_INPUT_.

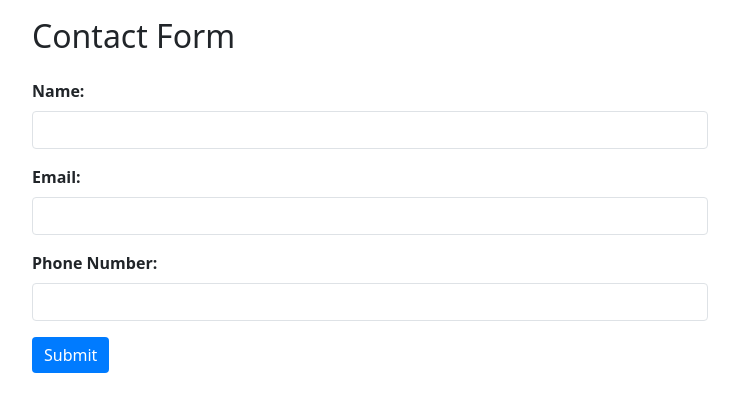
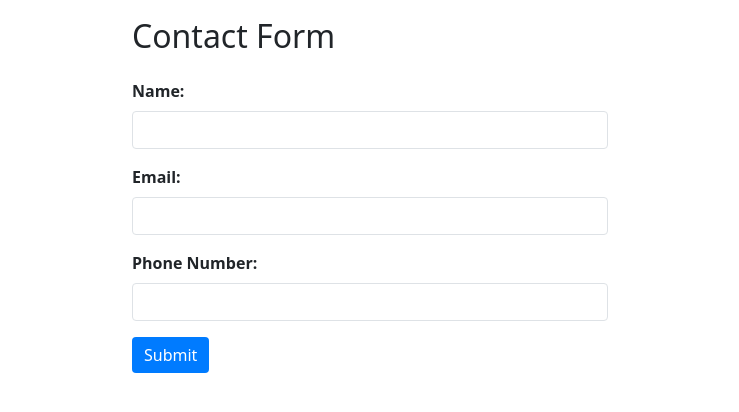
Before and after one commit to pavankumar9160/GoogleForms, a Django app: page /myapp/createform in a window 1280 px wide. Shown: the top 412 px of the page, without its empty margins (270-1009 px from the left). Run offline with Django 5.2, Linux system fonts and the light colour scheme.

Commit message:
Update createform.html

```diff
--- a/newproject/templates/myapp/createform.html
+++ b/newproject/templates/myapp/createform.html
@@ -11,7 +11,7 @@
             padding-top: 17px;
         }
         .container {
-            max-width: 700px;
+            max-width: 500px;
             margin: 0 auto;
         }
         .form-group {
```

_TRY IT_.
Which lines of the listing above hold the word "templates"? Copy each of them.

_PROBLEM SOLUTION_.
--- a/newproject/templates/myapp/createform.html
+++ b/newproject/templates/myapp/createform.html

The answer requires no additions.